3 Thinking Flaws

The Idea

Edited and curated by @philhagspiel

How to upgrade your internal analytics to become a more interesting thinker.


Your brain is an amazing analytical machine. But it also takes shortcuts to simplify your experience.

Often, these shortcuts are necessary. Sometimes, they’re brutally misleading.

You can become a sharper, more interesting thinker if you’re able to add depth and nuance to thoughts that would otherwise dangerously oversimplify the situation.

Here are 3 powerful thinking flaws we regularly fall victim to without noticing — and their remedies to upgrade your thought process:

  1. Binary Thinking vs. Probabilistic Thinking
  2. Discrete Thinking vs. Continuous Thinking
  3. Isolated Thinking vs. Systems Thinking

Binary vs. Probabilistic Thinking

Answering either-or questions with weighted outcome scenarios to account for uncertainty and lack of foresight knowledge.


  • Binary view: Is this strategy good or bad?
  • Probabilistic view: This strategy is likely to perform better in most scenarios, but in this particular one it will likely perform much worse.


  • Binary view: Will this person do the right thing?
  • Probabilistic view: In most contexts, this person will likely do something we will typically regard as positive. In particular situations, though, they might do something entirely unexpected with negative consequences.


  • Binary view: Is this drug effective?
  • Probabilistic view: Based on the evidence collected in specific contexts, this drug is likely to be an effective treatment in those contexts, but has uncertain effectiveness and side effects in some other cases.

Discrete vs. Continuous Thinking

Replacing single-category stepwise thinking with multi-category continuous variation.


  • Discrete view: What are the preferences of these consumers?
  • Continuous view: When asked, they said 'X' but this preference could easily change depending on the time, circumstances, and options available.


  • Discrete view: What’s her highest level of education?
  • Continuous view: She holds a Bachelor's degree and was just months away from completing her Master's when she received a great job offer. In addition, she has acquired a wealth of knowledge on relevant topics outside of her formal education.


  • Discrete view: Do we need a junior or senior level for this?
  • Continuous view: We seek a candidate with exceptional design skills and some project management experience. Other qualifications are not relevant at this time.

Isolated vs. Systems Thinking

Connecting isolated ideas, topics and problems with their larger context to produce more portent cause-and-effect analyses.

Product Development

  • Isolated view: How might a good solution to this user problem P look like?
  • Systems view: Addressing user problem P alone won't drive any value until we have solved these two other issues to a sufficient degree because they prevent the user from experiencing the solution to P.

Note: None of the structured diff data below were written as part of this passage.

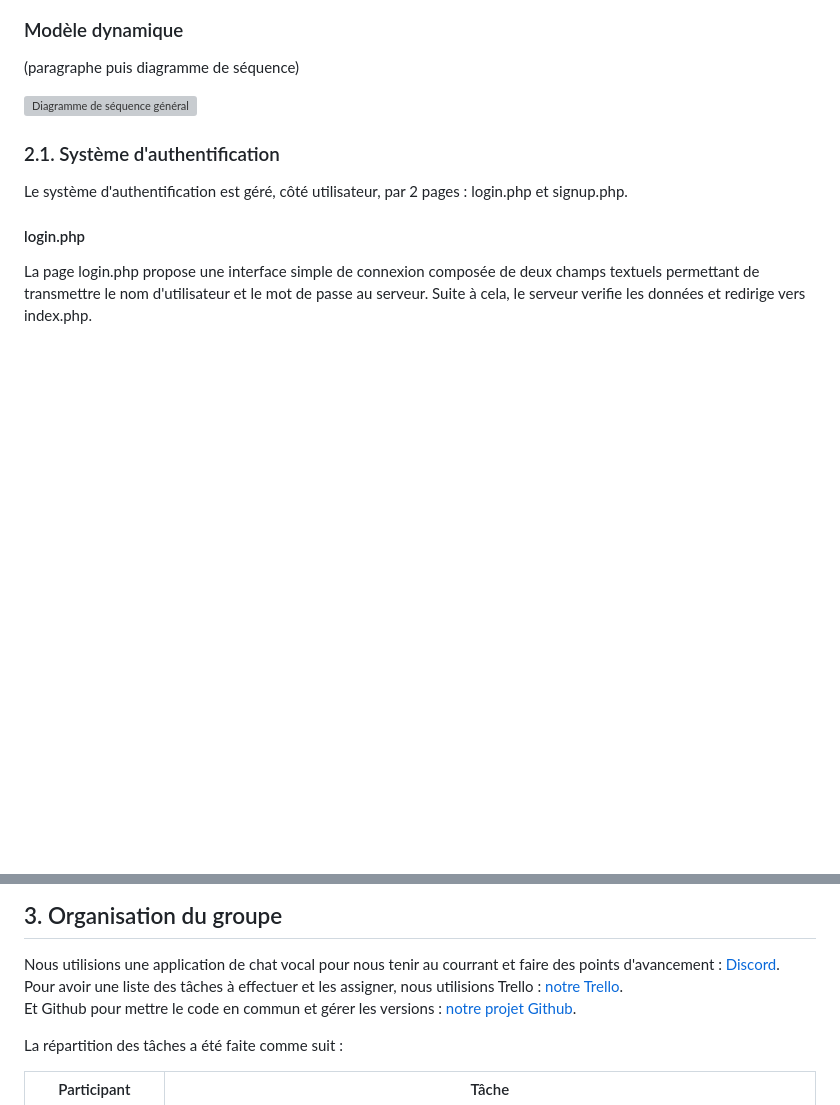
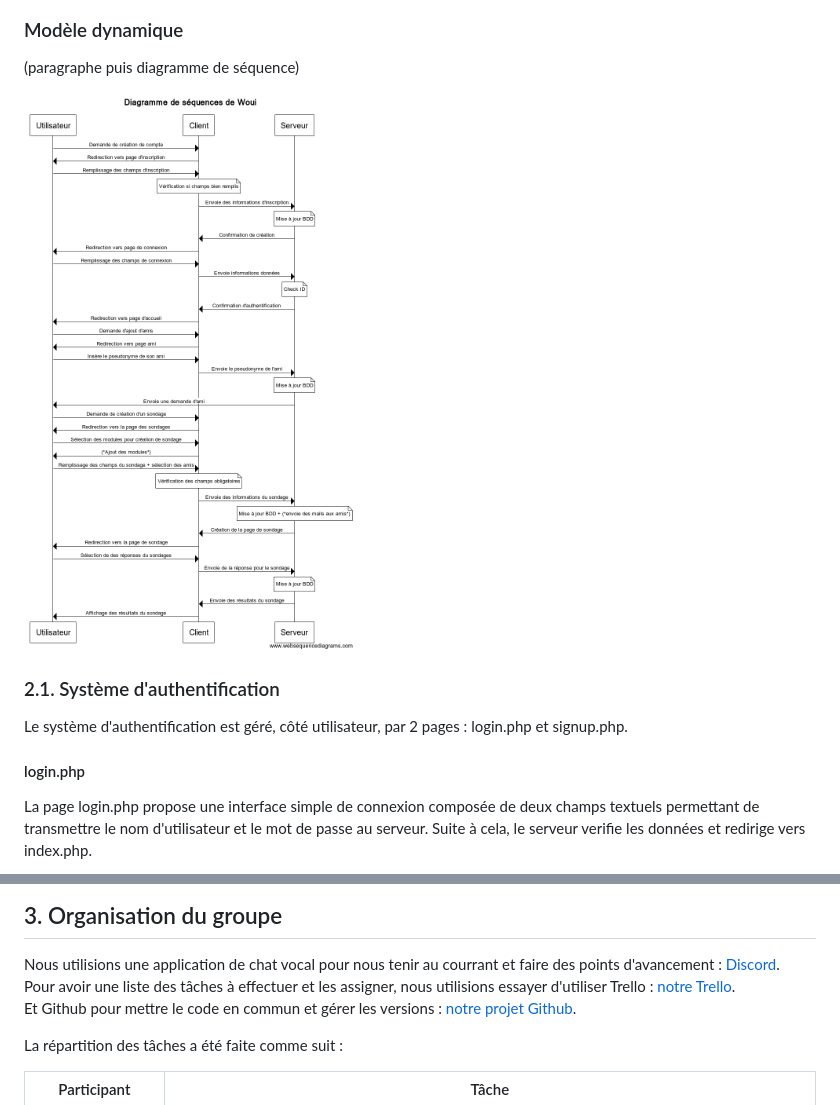
Before and after one commit to SegolenePoisson/ProjetL3, a Markdown page: info/design.md, 2 parts joined by grey strips. Drawn GitHub-style; blank space fills up the shorter version; grey boxes are pictures that could not be loaded.

Commit message:
diagramme bordel j'en ai chié

```diff
--- a/info/design.md
+++ b/info/design.md
@@ -21,7 +21,7 @@ La figure suivante détaille les liens entre les différents fichiers du site :
 ### Modèle dynamique
 (paragraphe puis diagramme de séquence)
 
-![Diagramme de séquence général](https://github.com/SegolenePoisson/ProjetL3/raw/master/info/img/nomDuDiagramme.png "Diagramme de séquence du générateur de sondage.")
+![Diagramme de séquence général](https://github.com/SegolenePoisson/ProjetL3/raw/master/info/img/DiagSéquenceWoui.png "Diagramme de séquence du générateur de sondage.")
 
 ### 2.1. Système d'authentification
 Le système d'authentification est géré, côté utilisateur, par 2 pages : login.php et signup.php.
@@ -46,7 +46,7 @@ Le système de création d'un sondage a été imaginé comme détaillé à la fi
 
 ## 3. Organisation du groupe
 Nous utilisions une application de chat vocal pour nous tenir au courrant et faire des points d'avancement : [Discord](https://discordapp.com/).
-Pour avoir une liste des tâches à effectuer et les assigner, nous utilisions Trello : [notre Trello](https://trello.com/b/PUTqpnMR/woui).
+Pour avoir une liste des tâches à effectuer et les assigner, nous utilisions essayer d'utiliser Trello : [notre Trello](https://trello.com/b/PUTqpnMR/woui).
 Et Github pour mettre le code en commun et gérer les versions : [notre projet Github](https://github.com/SegolenePoisson/ProjetL3/).
 
 La répartition des tâches a été faite comme suit :
```
Also changed, not shown: info/img/DiagSéquenceWoui.png (renamed from info/img/Diagramme de séquences de Woui.png).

  • Isolated view: Does capitalism cause global inequality?
  • Systems view: Capitalism can cause inequality if not regulated with consideration for human flaws like greed and disregard for others. This could lead to huge wealth gaps as long as people prioritize their own gain and money is able to impact politics.

Personal Life

  • Isolated view: I just can’t handle stress well.
  • Systems view: Maybe I can't handle stress only when I'm tired and physically exhausted. It's not necessarily the stress itself that I can't handle, but rather how it interacts with my fear of failure. If I could overcome this fear, I might be able to handle all kinds of stress in a much different way.


Simplifications are often useful, even necessary. Sometimes, though, nuance is critical.

It’s a superpower to know when to resort to binary, discrete and isolated thinking — and when to make an extra effort to avoid exactly that.

Here are 3 other concepts you might benefit from:

The Streetlight Effect

Via Negativa

Causal Reductionism